Only 1,255 arrived in Florida. Over the next 9 years their suffering continued until 1777 when most of the surviving colonists migrated to St. Augustine and were granted sanctuary. They were free from their indenture, but their situation had not improved much. England was more focused on the colonies to the north and had little inclination to support a ragtag group of people who weren’t even British. At the end of the war, Florida once again became a Spanish colony and the Minorcans chose to stay on in Florida.
Through the centuries their descendants have had a significant impact on the culture and politics in this part of the state. Although my family does not have any Minorcan ancestors, we grew up enjoying many Minorcan customs and dishes – like clam chowder, pilau (pronounced perlow) and fromajadas (cheese pastries).

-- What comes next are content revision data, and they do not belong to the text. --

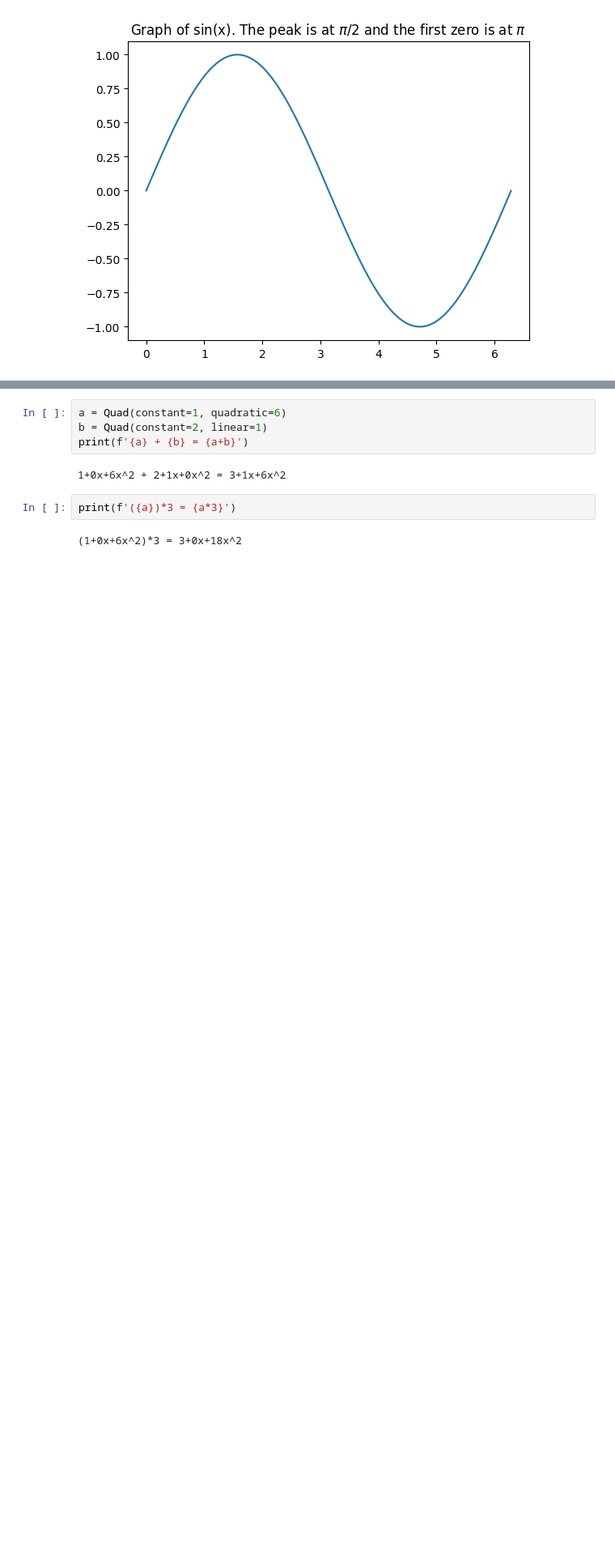
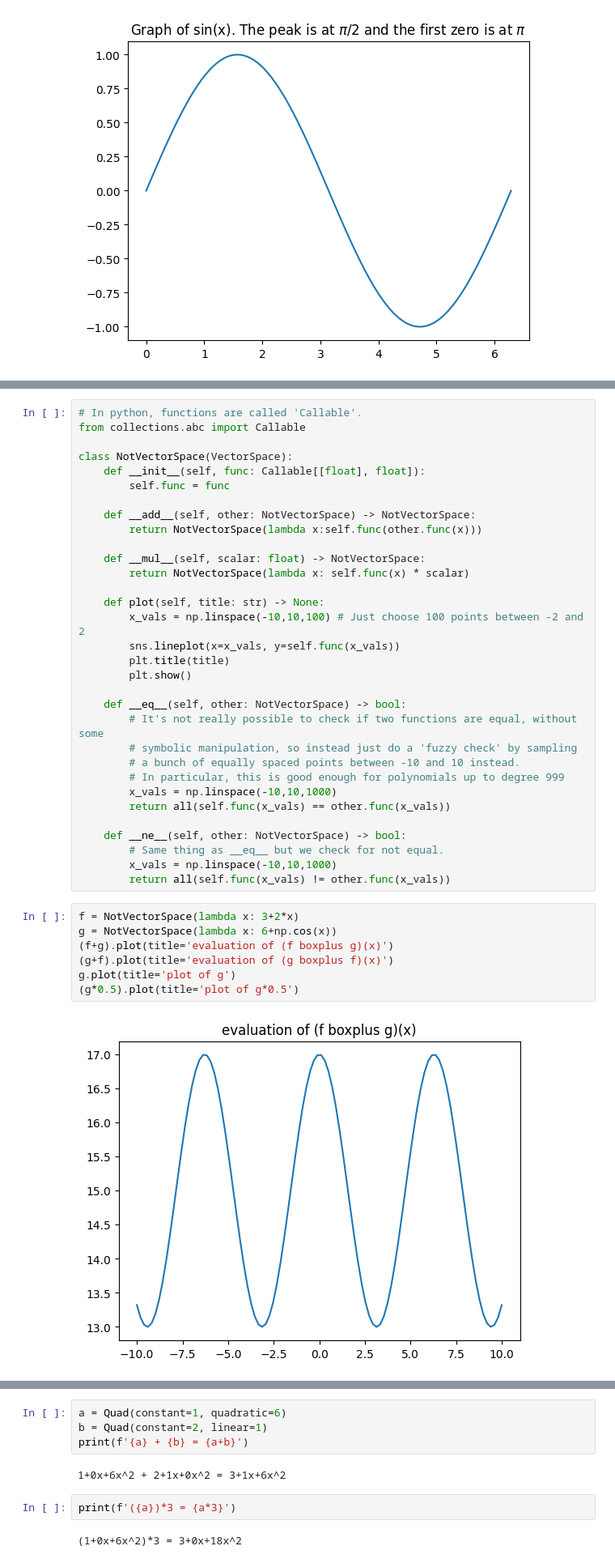
Before and after one commit to soundsflyout/QMATH, a Jupyter notebook: 1-Vectors.ipynb, the cells around one changed output, grey strips where cells are left out. Shown at 81% size. Saved outputs shown, nothing was run; the diff lists cells and outputs as text; blank space fills up the shorter version.

```diff
--- a/1-Vectors.ipynb
+++ b/1-Vectors.ipynb
@@ -629,0 +675,41 @@ plt.show()
+# %%
+# In python, functions are called 'Callable'.
+from collections.abc import Callable
+
+class NotVectorSpace(VectorSpace):
+    def __init__(self, func: Callable[[float], float]):
+        self.func = func
+
+    def __add__(self, other: NotVectorSpace) -> NotVectorSpace:
+        return NotVectorSpace(lambda x:self.func(other.func(x)))
+
+    def __mul__(self, scalar: float) -> NotVectorSpace:
+        return NotVectorSpace(lambda x: self.func(x) * scalar)
+
+    def plot(self, title: str) -> None:
+        x_vals = np.linspace(-10,10,100) # Just choose 100 points between -2 and 2
+        sns.lineplot(x=x_vals, y=self.func(x_vals))
+        plt.title(title)
+        plt.show()
+
+    def __eq__(self, other: NotVectorSpace) -> bool:
+        # It's not really possible to check if two functions are equal, without some
+        # symbolic manipulation, so instead just do a 'fuzzy check' by sampling
+        # a bunch of equally spaced points between -10 and 10 instead.
+        # In particular, this is good enough for polynomials up to degree 999
+        x_vals = np.linspace(-10,10,1000)
+        return all(self.func(x_vals) == other.func(x_vals))
+
+    def __ne__(self, other: NotVectorSpace) -> bool:
+        # Same thing as __eq__ but we check for not equal.
+        x_vals = np.linspace(-10,10,1000)
+        return all(self.func(x_vals) != other.func(x_vals))
+# %%
+f = NotVectorSpace(lambda x: 3+2*x)
+g = NotVectorSpace(lambda x: 6+np.cos(x))
+(f+g).plot(title='evaluation of (f boxplus g)(x)')
+(g+f).plot(title='evaluation of (g boxplus f)(x)')
+g.plot(title='plot of g')
+(g*0.5).plot(title='plot of g*0.5')
+# %% [output]
+[figure, added]
```
Also changed, not shown: parts of 30 cells of this notebook, 1 other file.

My interest in the Minorcans and their history increased when I learned that my family has a Minorcan link. After leaving Florida, Dr. Turnbull and his family settled in Charleston, South Carolina, where he lived until his death in 1792. In 1797, my fifth great aunt, Claudia Butler Gervais, married one of his sons, Robert James Turnbull, in Charleston.
So far my information on the Turnbull – Gervais relationship is still quite sketchy. In fact, I spent much of this morning in the library doing some research – and came home to find “Minorcans to Florida 1768″ in my newsreader. Yes, it caught my attention. This article from Olive Tree Genealogy Blog announces the release of passenger lists from the ships bringing the New Smyrna settlers to Florida. Scrolling through the lists I found many names that are still very common in this area – Reyes, Capo, Pellicer and Llambias.
Many thanks to Olive Tree Genealogy and Lucie Servole Myers for their efforts. This is an important addition to the story of Florida’s Minorcan heritage.